All aboard the Chad Beebe express. Beebe's “Little Engine That Could” tale — from winning a spot with the Vikings via a rookie tryout to being elevated to the 53-man roster midway through the 2018 season — is inspiring. He has gone from an unknown player — commonly referred to simply as “Don Beebe’s son” -- to a possible front-runner for the Vikings No. 3 receiver position.
“I think he’s proven, he’s played in some games and then you see him out here making some plays,” Offensive Coordinator Kevin Stefanski said. “I think he’s making a name for himself, and I think he’s doing a nice job.”
If Beebe can stay healthy and string together a handful of good preseason performances, he might be able to carve out a role for himself in an offense that wants to spread the ball around.
Beebe caught four passes for 39 yards in 2018, playing in three of the final eight games of the season while also dealing with injury issues.
The 25-year-old is in the mix for the third wide receiver spot along with Taylor, Brandon Zylstra, Laquon Treadwell, Dillon Mitchell, Bisi Johnson and others.
Vikings Assistant Head Coach/Offensive Advisor Gary Kubiak certainly came away impressed with Beebe after minicamp ended last week.
“I think you also got to look at the fact that [Beebe] has had probably as good of an offseason as any player that I know on our side of the ball,” Kubiak said. “He’s got a chance to be a really good player for us, so it gives us flexibility to bounce around personnel wise.”
Pass interference rules finalized for 2019 season

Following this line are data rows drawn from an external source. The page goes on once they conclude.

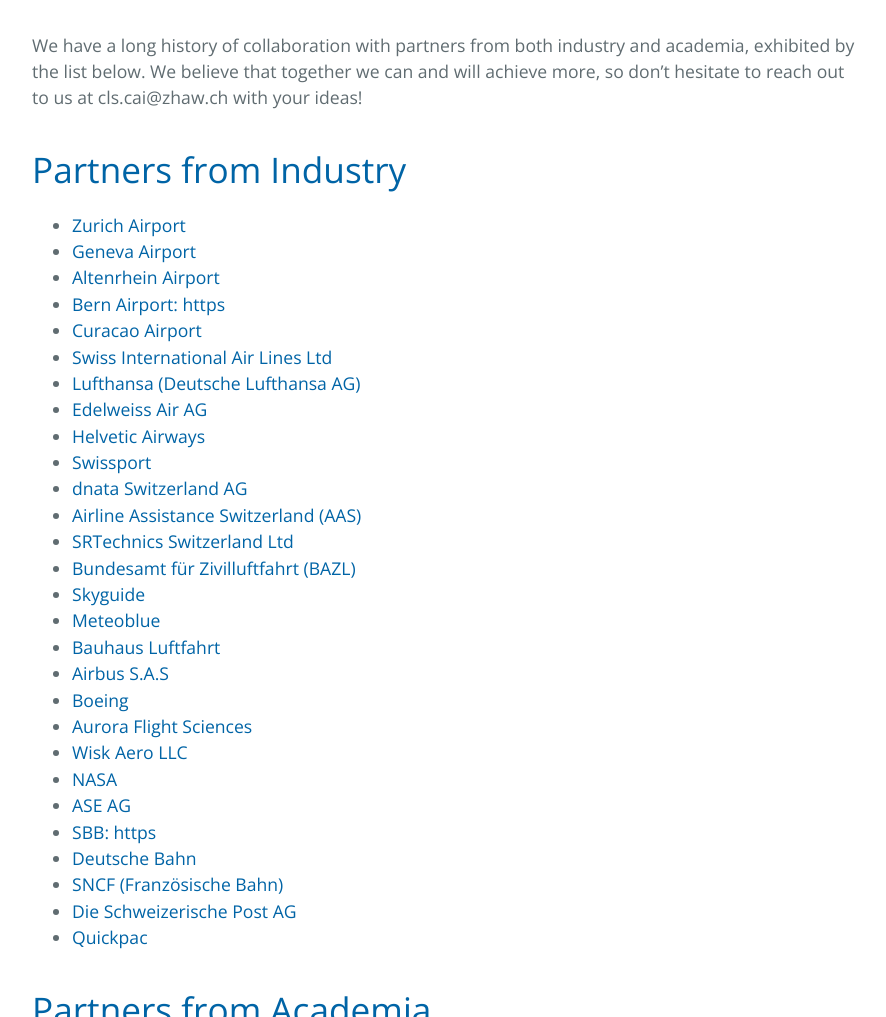
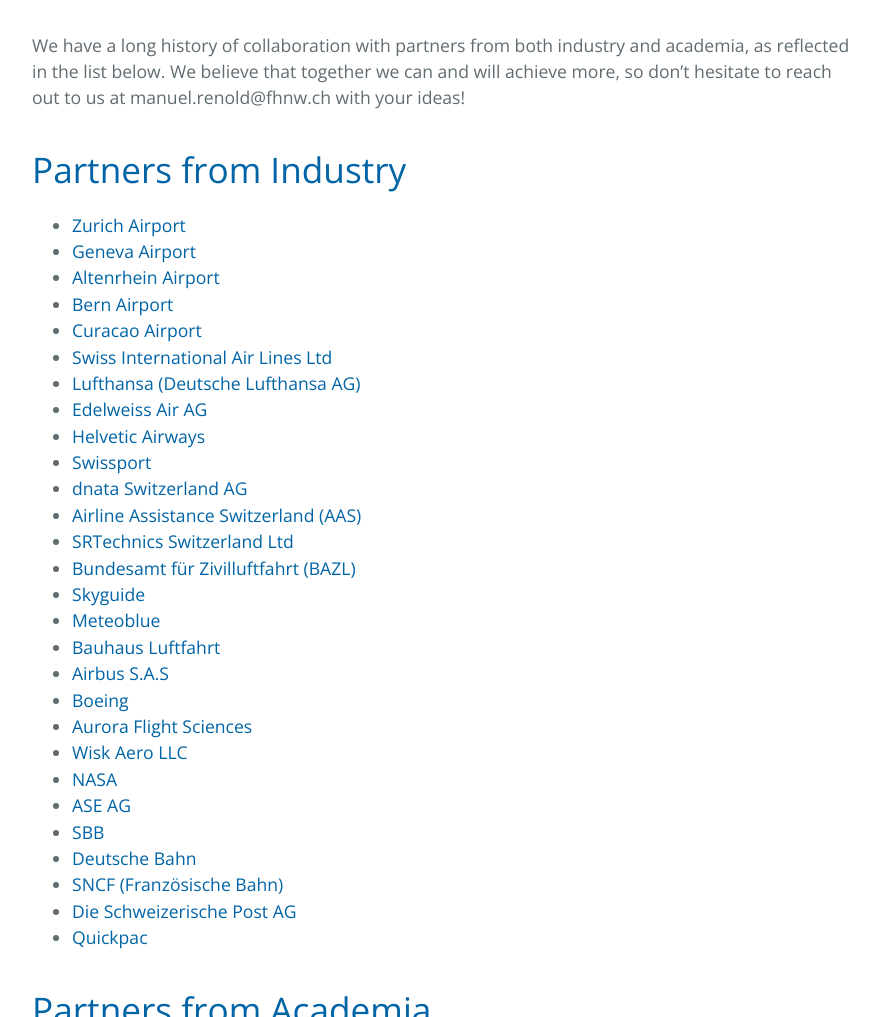
Before and after one commit to CyberneticLearningSystems/CyberneticLearningSystems.github.io, a Jekyll site: the page built from pages/collaborations.md, in a window 1280 px wide and 1400 px high. Shown: the part 383-1400 px from the top of the window, without its empty margins (192-1078 px from the left). Built offline with Jekyll 4.4.1, drawn with Linux system fonts in a browser that asks for light colours; some of the changed text lies outside the part shown.

Commit message:
Update collaborations page text

```diff
--- a/pages/collaborations.md
+++ b/pages/collaborations.md
@@ -4,26 +4,26 @@
 description: We are proud to list all our trusted partners and collaborators.
 ---
 
-We have a long history of collaboration with partners from both industry and academia, exhibited by the list below. We believe that together we can and will achieve more, so don't hesitate to reach out to us at cls.cai@zhaw.ch with your ideas!
+We have a long history of collaboration with partners from both industry and academia, as reflected in the list below. We believe that together we can and will achieve more, so don't hesitate to reach out to us at manuel.renold@fhnw.ch with your ideas!
 
 # Partners from Industry
 
 - [Zurich Airport](https://www.flughafen-zuerich.ch/de/unternehmen)
-- [Geneva Airport](https://www.gva.ch/fr/Site/Geneve-Aeroport/Accueil-Corporate)
+- [Geneva Airport](https://www.gva.ch/en/professionals)
 - [Altenrhein Airport](https://www.peoples.ch/flughafen-altenrhein)
-- [Bern Airport: https](//www.bernairport.ch/de/)
+- [Bern Airport](https://www.bernairport.ch/de/)
 - [Curacao Airport](https://www.curacao-airport.com/)
 - [Swiss International Air Lines Ltd](https://www.swiss.com/corporate/de/company)
 - [Lufthansa (Deutsche Lufthansa AG)](https://www.lufthansa.com/ch/de/homepage)
 - [Edelweiss Air AG](https://www.flyedelweiss.com/ch/de/about-edelweiss.html)
 - [Helvetic Airways](https://www.helvetic.com/de/helvetic;jsessionid=gFHhbOcQBYaoH4Q8VBQDB20qLfSq-dLBm83-75Wo.myhdc)
 - [Swissport](https://www.swissport.com/en)
-- [dnata Switzerland AG](https://www.dnata.ch/web/index.php?id=67)
+- [dnata Switzerland AG](https://dnata.ch/de/)
 - [Airline Assistance Switzerland (AAS)](https://www.aas.aero/)
 - [SRTechnics Switzerland Ltd](https://www.srtechnics.com/)
-- [Bundesamt für Zivilluftfahrt (BAZL)](https://www.bazl.admin.ch/bazl/de/home.html)
+- [Bundesamt für Zivilluftfahrt (BAZL)](https://www.bazl.admin.ch/de)
 - [Skyguide](https://www.skyguide.ch/de/)
-- [Meteoblue](https//content.meteoblue.com/de/ueber-uns)
+- [Meteoblue](https://content.meteoblue.com/de)
 - [Bauhaus Luftfahrt](https://www.bauhaus-luftfahrt.net/de/)
 - [Airbus S.A.S](https://www.airbus.com/en)
 - [Boeing](https://www.boeing.com/company/)
@@ -31,7 +31,7 @@
 - [Wisk Aero LLC](https://wisk.aero/)
 - [NASA](https://www.nasa.gov/)
 - [ASE AG](https://www.ase.ch/de/)
-- [SBB: https](https://company.sbb.ch/de/home.html)
+- [SBB](https://company.sbb.ch/de/home.html)
 - [Deutsche Bahn](https://www.bahn.de/service/ueber-uns)
 - [SNCF (Französische Bahn)](https://www.sncf.com/en/group/profile-and-key-figures/about-us/who-we-are)
 - [Die Schweizerische Post AG](https://www.post.ch/de)
@@ -45,7 +45,7 @@
 - [University of Applied Sciences and Arts Northwestern Switzerland](https://www.fhnw.ch/de/)
 - [EMPA Swiss Federal Laboratories of Material Science](https://www.empa.ch/)
 - [Switzerland Innovation Park Biel/Bienne](https://www.sipbb.ch/)
-- [Brainability Ltd: https](https://brainability.ch/)
+- [Brainability Ltd](https://brainability.ch/)
 - [Cranfield University](https://www.cranfield.ac.uk/)
 - [Delft University of Technology](https://www.tudelft.nl/)
 - [University of Amsterdam](https://www.uva.nl/en?cb)
@@ -55,7 +55,7 @@
 - [Polytechnic University of Milan](https://www.polimi.it/en)
 - [Institute for Systems and Computer Engineering, Technology and Science](https://www.inesctec.pt/en)
 - [Polytechnic University of Catalonia](https://www.upc.edu/en)
-- [Belgrade University](https://bg.ac.rs/en/members/faculties/TTE.php)
+- [Belgrade University](https://www.sf.bg.ac.rs/index.php/en/)
 
 <!--The code below is only used as spacer-->
 <html>
```
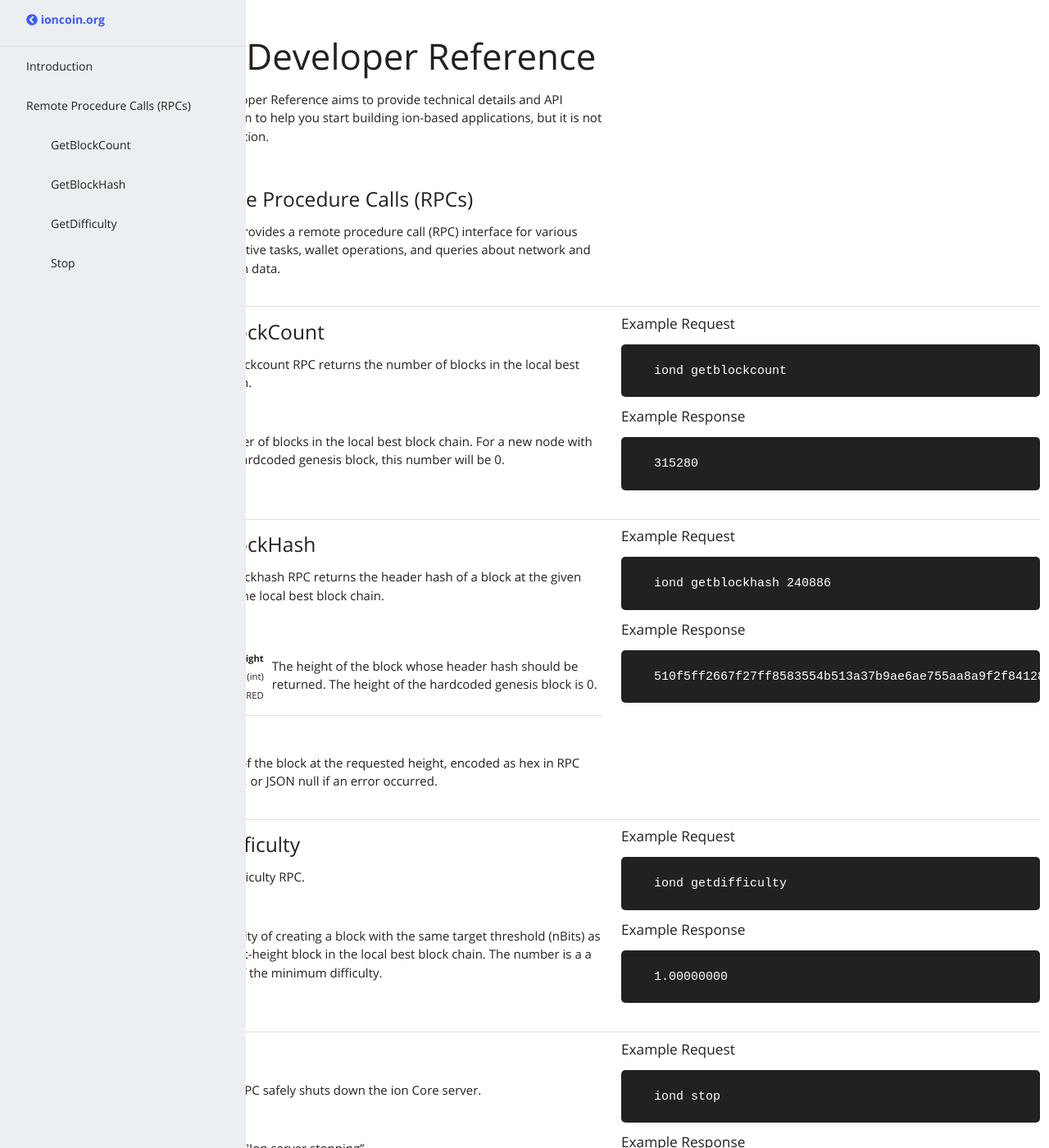
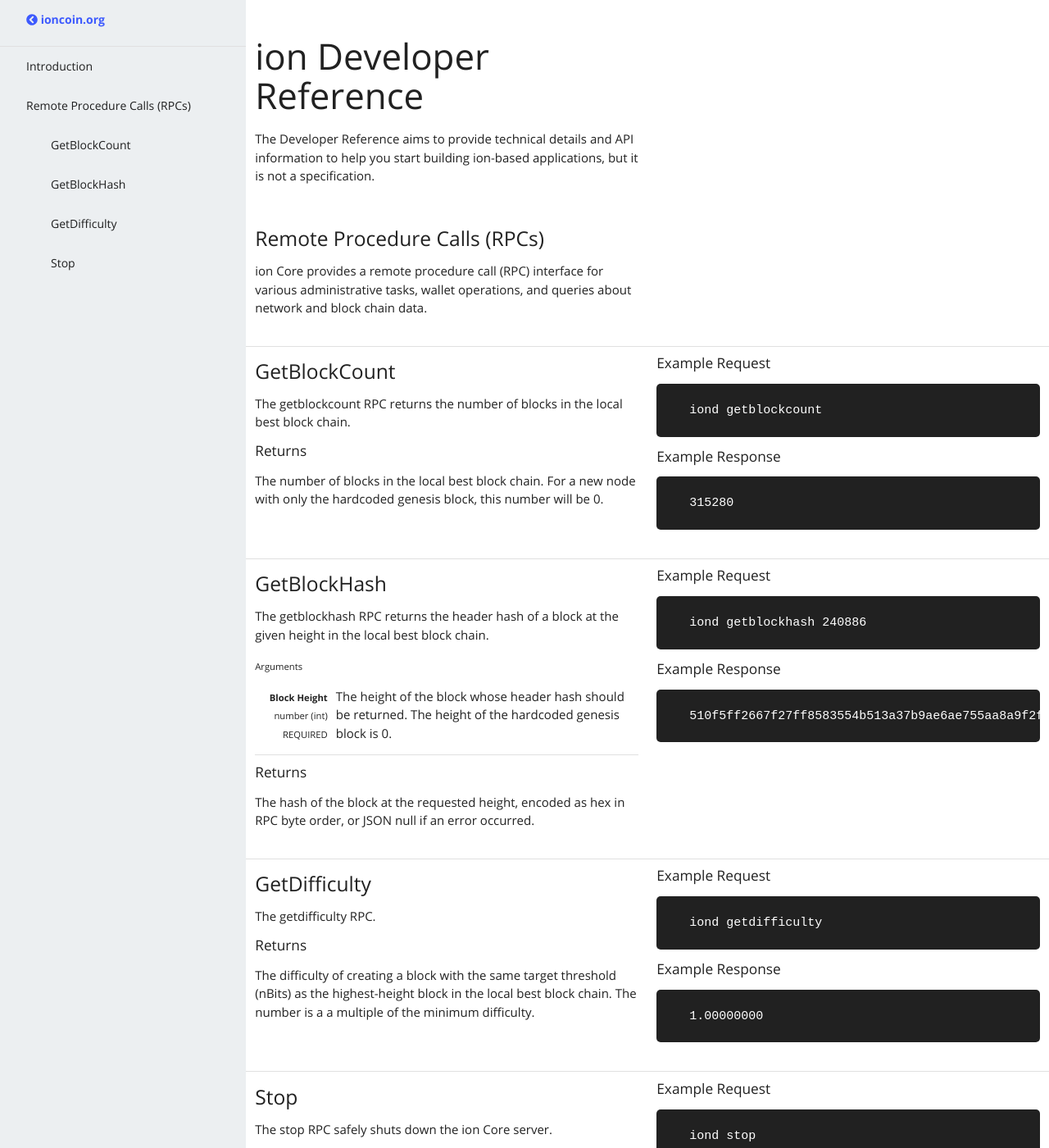
Before and after one commit to ioncoincore/ioncoin.org, a Jekyll site: the page built from en/developers/documentation.html, in a window 1280 px wide and 1400 px high. Shown: the whole window at 82% size. Built offline with Jekyll 4.4.1, drawn with Linux system fonts in a browser that asks for light colours.

Commit message:
Fix Documentation layout on medium screens and remove mobile support

```diff
--- a/_includes/layout/documentation/side-menu.html
+++ b/_includes/layout/documentation/side-menu.html
@@ -1,4 +1,4 @@
-<ul id="slide-out" class="sidenav sidenav-fixed blue-grey lighten-5 z-depth-0">
+<ul class="sidenav sidenav-fixed blue-grey lighten-5 z-depth-0">
     <li class="no-hover"><a href="/" class="indigo-text text-accent-3"><b><i class="fas fa-chevron-circle-left"></i> ioncoin.org</a></b></li>
     <li><div class="divider"></div></li>
     <li><a href="#introduction">Introduction</a></li>
@@ -10,4 +10,3 @@
         </ul>
     </li>
 </ul>
-<a href="#" data-target="slide-out" class="sidenav-trigger"><i class="fas fa-bars"></i></a>
--- a/_layouts/documentation.html
+++ b/_layouts/documentation.html
@@ -5,14 +5,12 @@
 </head>
 
 <body>
-    <main>
-        <div class="row">
-            <div class="col m2">
-                {% include layout/documentation/side-menu.html %}
-            </div>
-            <div class="col m10">
-                {% include layout/documentation/api-reference.html %}
-            </div>
+    <main class="documentation-portal">
+        <div>
+            {% include layout/documentation/side-menu.html %}
+        </div>
+        <div>
+            {% include layout/documentation/api-reference.html %}
         </div>
     </main>
 
--- a/_sass/screen.scss
+++ b/_sass/screen.scss
@@ -51,6 +51,17 @@ article a:hover {
 }
 
 /* Documentation Space */
+.documentation-portal {
+    padding-left: 300px;
+    overflow-x: hidden;
+}
+
+@media only screen and (max-width : 992px) {
+    .documentation-portal {
+        padding-left: 0;
+    }
+}
+
 .no-hover > a:hover {
     background-color: transparent !important;
 }
```
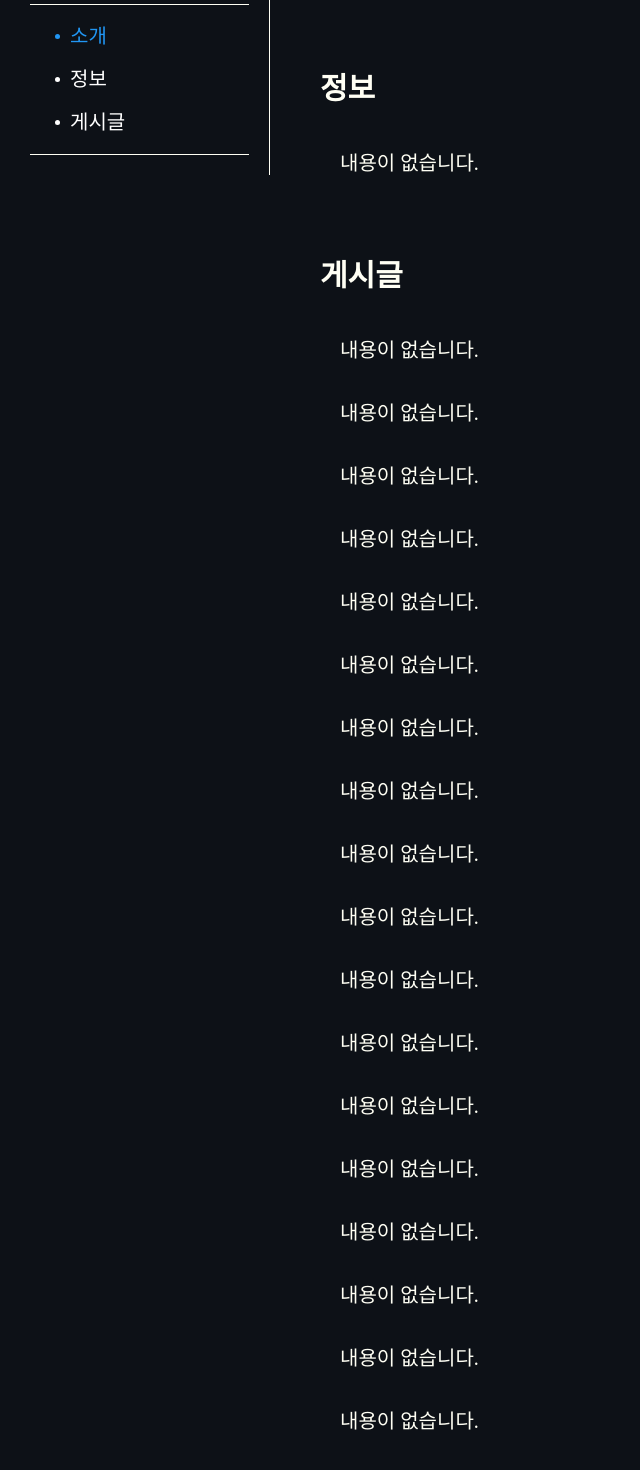
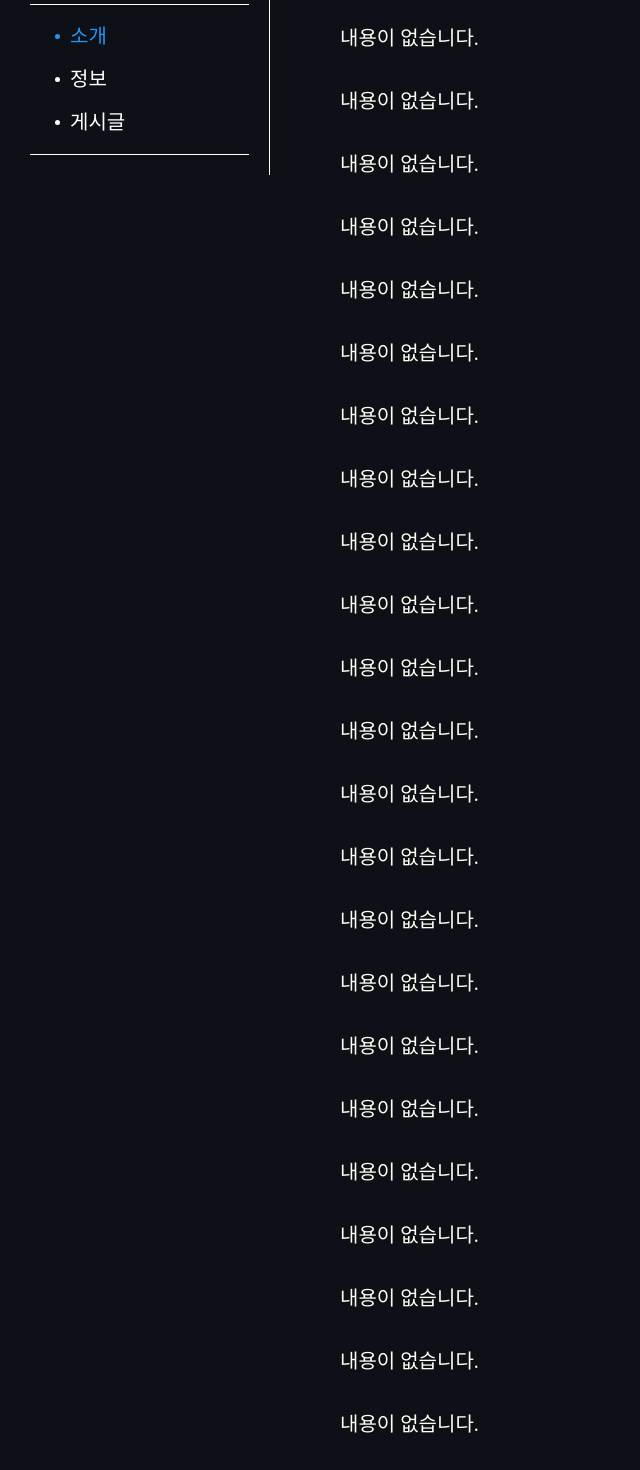
Before and after one commit to Task-DB/Frontend, a Next.js app: page /my in a window 1280 px wide. Shown: the part 240-1710 px from the top of the page, without its empty margins (0-640 px from the left). Built offline with nearby package versions, Linux system fonts and the light colour scheme; a web font is replaced by a local one.

Commit message:
FIX :: 게시글 길시 UserInfo 적용이 안되는 버그 수정

```diff
--- a/domain/my/components/introduce.tsx
+++ b/domain/my/components/introduce.tsx
@@ -17,6 +17,32 @@ const Introduce: NextPage<UserInfoRightPropsType> = ({ moveRef, uRef }) => {
         <IntroduceButton>수정</IntroduceButton>
       </IntroduceTopProvider>
       <IntroduceUserContent>내용이 없습니다.</IntroduceUserContent>
+      <IntroduceUserContent>내용이 없습니다.</IntroduceUserContent>
+      <IntroduceUserContent>내용이 없습니다.</IntroduceUserContent>
+      <IntroduceUserContent>내용이 없습니다.</IntroduceUserContent>
+      <IntroduceUserContent>내용이 없습니다.</IntroduceUserContent>
+      <IntroduceUserContent>내용이 없습니다.</IntroduceUserContent>
+      <IntroduceUserContent>내용이 없습니다.</IntroduceUserContent>
+      <IntroduceUserContent>내용이 없습니다.</IntroduceUserContent>
+      <IntroduceUserContent>내용이 없습니다.</IntroduceUserContent>
+      <IntroduceUserContent>내용이 없습니다.</IntroduceUserContent>
+      <IntroduceUserContent>내용이 없습니다.</IntroduceUserContent>
+      <IntroduceUserContent>내용이 없습니다.</IntroduceUserContent>
+      <IntroduceUserContent>내용이 없습니다.</IntroduceUserContent>
+      <IntroduceUserContent>내용이 없습니다.</IntroduceUserContent>
+      <IntroduceUserContent>내용이 없습니다.</IntroduceUserContent>
+      <IntroduceUserContent>내용이 없습니다.</IntroduceUserContent>
+      <IntroduceUserContent>내용이 없습니다.</IntroduceUserContent>
+      <IntroduceUserContent>내용이 없습니다.</IntroduceUserContent>
+      <IntroduceUserContent>내용이 없습니다.</IntroduceUserContent>
+      <IntroduceUserContent>내용이 없습니다.</IntroduceUserContent>
+      <IntroduceUserContent>내용이 없습니다.</IntroduceUserContent>
+      <IntroduceUserContent>내용이 없습니다.</IntroduceUserContent>
+      <IntroduceUserContent>내용이 없습니다.</IntroduceUserContent>
+      <IntroduceUserContent>내용이 없습니다.</IntroduceUserContent>
+      <IntroduceUserContent>내용이 없습니다.</IntroduceUserContent>
+      <IntroduceUserContent>내용이 없습니다.</IntroduceUserContent>
+      <IntroduceUserContent>내용이 없습니다.</IntroduceUserContent>
     </IntroduceProvider>
   );
 };
--- a/domain/my/container/index.tsx
+++ b/domain/my/container/index.tsx
@@ -48,15 +48,20 @@ const MyContainer: NextPage = () => {
   };
 
   React.useEffect(() => {
-    if (introduceY < scrollTop && scrollTop < infoY) {
-      setActive([false, true, false]);
-      setActiveList([false, true, false]);
-    } else if (scrollTop > infoY) {
-      setActive([false, false, true]);
-      setActiveList([false, false, true]);
+    // 100 1950.1875 2137.479248046875
+    console.log(introduceY, infoY, boardY);
+    if (scrollTop < infoY - 50) {
+      const status = [true, false, false];
+      setActive(status);
+      setActiveList(status);
+    } else if (scrollTop < boardY - 50) {
+      const status = [false, true, false];
+      setActive(status);
+      setActiveList(status);
     } else {
-      setActive([true, false, false]);
-      setActiveList([true, false, false]);
+      const status = [false, false, true];
+      setActive(status);
+      setActiveList(status);
     }
   }, [introduceY, infoY, boardY, scrollTop, setActiveList]);
 
```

Perhaps the biggest rule change that came from the 2019 offseason had to do with pass interference.
In March, the NFL announced that pass interference can be reviewed via instant replay if officials feel an obvious call was missed.
But final clarification for the rule — which is slated for the 2019 season only at this point — came down Thursday.
Logan Reardon of NFL.com provided the details on what the league decided.
According to the final rule, pass interference reviews after the two-minute warning of each half and during overtime will be initiated by the replay official. The replay official will only stop the game when there is “clear and obvious visual evidence” that a pass interference penalty may or may not have occurred.
In an effort to limit excessive stoppages, any stoppage will occur under stricter criteria than other reviewable plays. Calls will only be reversed based on “clear and obvious visual evidence” that an incorrect call was made, which is the same standard for all reviews.
Even under two minutes, all passing plays can be reviewed for pass interference. Any “Hail Mary” play at the end of a half or game will be reviewed in replay consistent with the guidelines for officiating the play on the field.
Coaches are still able to challenge pass interference calls or no-calls up until the two-minute warning of either half.
According to nflpenalties.com, the Vikings were called for seven defensive pass interference penalties in 2018, with one being declined. On the other side of the ball, Minnesota drew seven defensive pass interference while on offense.